KAI RYSSDAL: Picking back up on the theme of business deals gone bad — for just a second — because of politics, there's some news out of Moscow today. There are reports Shell has given in to pressure from the Kremlin. The Anglo-Dutch energy congolmerate's been working on a huge natural gas project in the Russian Far East. Nobody's confirming or denying but energy analysts are saying the deal's been undone. From the Marketplace European Desk in London Stephen Beard has more.

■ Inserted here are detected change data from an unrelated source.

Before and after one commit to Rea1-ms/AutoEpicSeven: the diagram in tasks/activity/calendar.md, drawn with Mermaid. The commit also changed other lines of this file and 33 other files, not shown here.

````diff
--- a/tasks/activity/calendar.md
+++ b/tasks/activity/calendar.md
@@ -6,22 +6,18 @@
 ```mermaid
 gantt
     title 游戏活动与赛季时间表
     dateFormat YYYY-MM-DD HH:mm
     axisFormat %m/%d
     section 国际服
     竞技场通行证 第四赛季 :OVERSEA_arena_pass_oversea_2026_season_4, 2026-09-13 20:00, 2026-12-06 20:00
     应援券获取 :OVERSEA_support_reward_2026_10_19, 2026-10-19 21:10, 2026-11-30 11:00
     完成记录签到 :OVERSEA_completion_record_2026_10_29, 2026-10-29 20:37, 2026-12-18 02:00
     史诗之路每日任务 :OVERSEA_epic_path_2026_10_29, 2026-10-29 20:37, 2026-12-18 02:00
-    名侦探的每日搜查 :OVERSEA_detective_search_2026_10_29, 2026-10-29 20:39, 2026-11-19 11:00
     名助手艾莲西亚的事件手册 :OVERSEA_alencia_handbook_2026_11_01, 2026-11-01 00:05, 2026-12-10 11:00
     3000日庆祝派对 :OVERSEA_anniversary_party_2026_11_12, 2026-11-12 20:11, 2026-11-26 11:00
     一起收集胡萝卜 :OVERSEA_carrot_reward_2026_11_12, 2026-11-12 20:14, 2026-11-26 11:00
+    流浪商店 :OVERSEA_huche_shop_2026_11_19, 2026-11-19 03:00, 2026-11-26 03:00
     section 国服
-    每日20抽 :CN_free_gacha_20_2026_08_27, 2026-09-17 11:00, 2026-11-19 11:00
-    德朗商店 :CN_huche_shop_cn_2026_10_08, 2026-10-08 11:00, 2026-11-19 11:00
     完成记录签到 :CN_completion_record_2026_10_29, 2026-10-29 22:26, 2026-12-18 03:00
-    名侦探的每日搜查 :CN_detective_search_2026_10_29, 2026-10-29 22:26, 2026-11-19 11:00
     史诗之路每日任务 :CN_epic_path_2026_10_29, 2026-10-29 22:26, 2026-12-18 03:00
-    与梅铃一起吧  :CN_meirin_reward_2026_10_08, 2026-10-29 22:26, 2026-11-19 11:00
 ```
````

STEPHEN BEARD: Sakhalin 2, on the Russian island of Sakhalin, is one of the biggest natural gas projects in the world. Shell owns over half of it. Much to the annoyance of the Kremlin, there are no Russian companies involved. The Kremlin has waged a long campaign against Shell, accusing it of breaking environmental laws. Now Shell has reportedly agreed to sell much of its share, putting the state-owned Gazprom in control. A dangerous precedent, says analyst Nick Redman.
NICK REDMAN: The foreign oil company under pressure has ceded control of the project. It's not only allowed a Russian company in. It's the fact of ceding control that makes it quite worrying for every energy investor in Russia.
Exxon-Mobil, which controls a neighboring project called Sakhalin 1 could be next, says oil economist Phillip Verlegger.
PHILLIP VERLEGGER: Exxon-Mobil has to be nervous because the Russians have been relentless in their effort to regain control over their reserves. I can see the Russians asking for more ownership. I can also see the Russians deciding that they're gonna raise the tax rate on this.
He says the shakedown was predictable. A resurgent Russia is determined to unpick the one-sided deals it struck with Western energy companies more than a decade ago — when the Russian economy was on the brink of collapse.
In London, this is Stephen Beard for Marketplace.